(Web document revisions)
◇ ◇ ◇ ◇
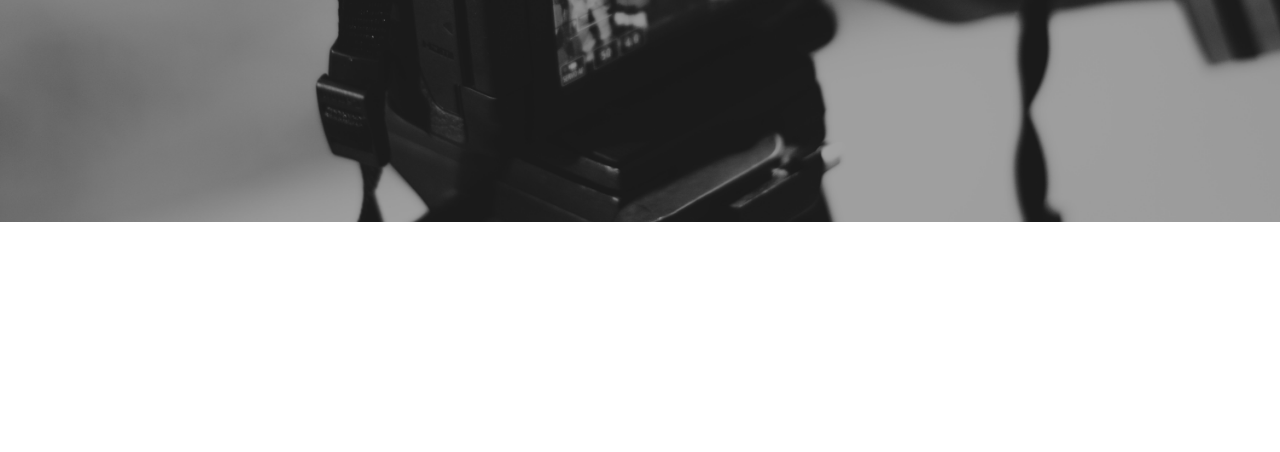
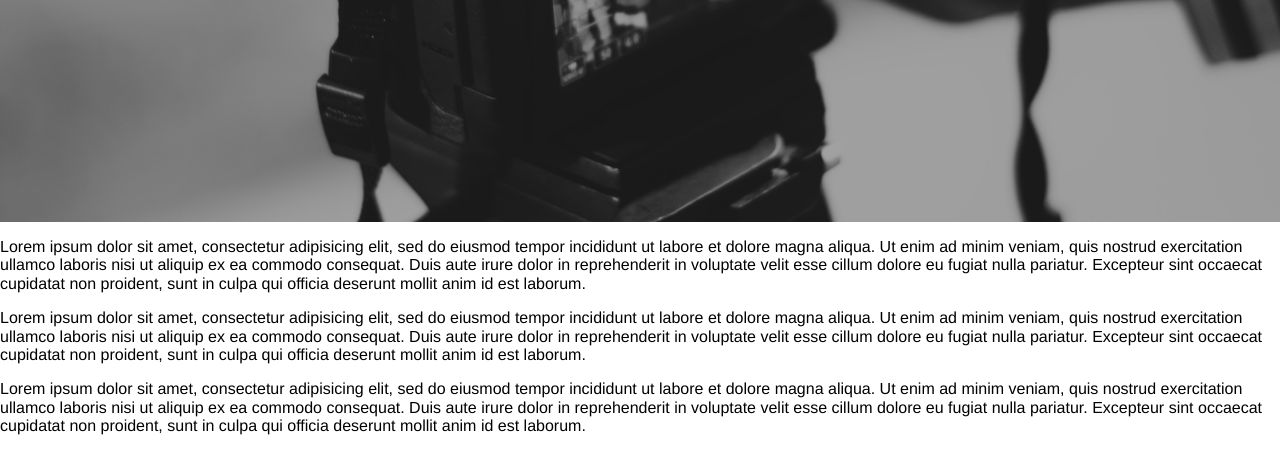
Before and after one commit to rohanbhangui/fabianmayerswebsite, a website built with webpack: page src/about/index.html in a window 1280 px wide. Shown: the part 378-830 px from the top of the page. Before the commit the page ends 800 px from the top, so only its background shows below. Built offline with nearby package versions, Linux system fonts and the light colour scheme; files whose address does not match are found by name.

Commit message:
Added content for about

```diff
--- a/src/about/index.html
+++ b/src/about/index.html
@@ -11,5 +11,27 @@
 			</h2>
 		</div>
 	</section>
+	<section id="text-content">
+		<p>Lorem ipsum dolor sit amet, consectetur adipisicing elit, sed do eiusmod
+		tempor incididunt ut labore et dolore magna aliqua. Ut enim ad minim veniam,
+		quis nostrud exercitation ullamco laboris nisi ut aliquip ex ea commodo
+		consequat. Duis aute irure dolor in reprehenderit in voluptate velit esse
+		cillum dolore eu fugiat nulla pariatur. Excepteur sint occaecat cupidatat non
+		proident, sunt in culpa qui officia deserunt mollit anim id est laborum.</p>
+
+		<p>Lorem ipsum dolor sit amet, consectetur adipisicing elit, sed do eiusmod
+		tempor incididunt ut labore et dolore magna aliqua. Ut enim ad minim veniam,
+		quis nostrud exercitation ullamco laboris nisi ut aliquip ex ea commodo
+		consequat. Duis aute irure dolor in reprehenderit in voluptate velit esse
+		cillum dolore eu fugiat nulla pariatur. Excepteur sint occaecat cupidatat non
+		proident, sunt in culpa qui officia deserunt mollit anim id est laborum.</p>
+
+		<p>Lorem ipsum dolor sit amet, consectetur adipisicing elit, sed do eiusmod
+		tempor incididunt ut labore et dolore magna aliqua. Ut enim ad minim veniam,
+		quis nostrud exercitation ullamco laboris nisi ut aliquip ex ea commodo
+		consequat. Duis aute irure dolor in reprehenderit in voluptate velit esse
+		cillum dolore eu fugiat nulla pariatur. Excepteur sint occaecat cupidatat non
+		proident, sunt in culpa qui officia deserunt mollit anim id est laborum.</p>
+	</section>
 </body>
 </html>
```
◇ ◇ ◇ ◇
[YOUR ASSIGNMENT]
Find all lines in the records that hold the word "content". Copy them.

[SOLVED PROBLEM]
Added content for about
+	<section id="text-content">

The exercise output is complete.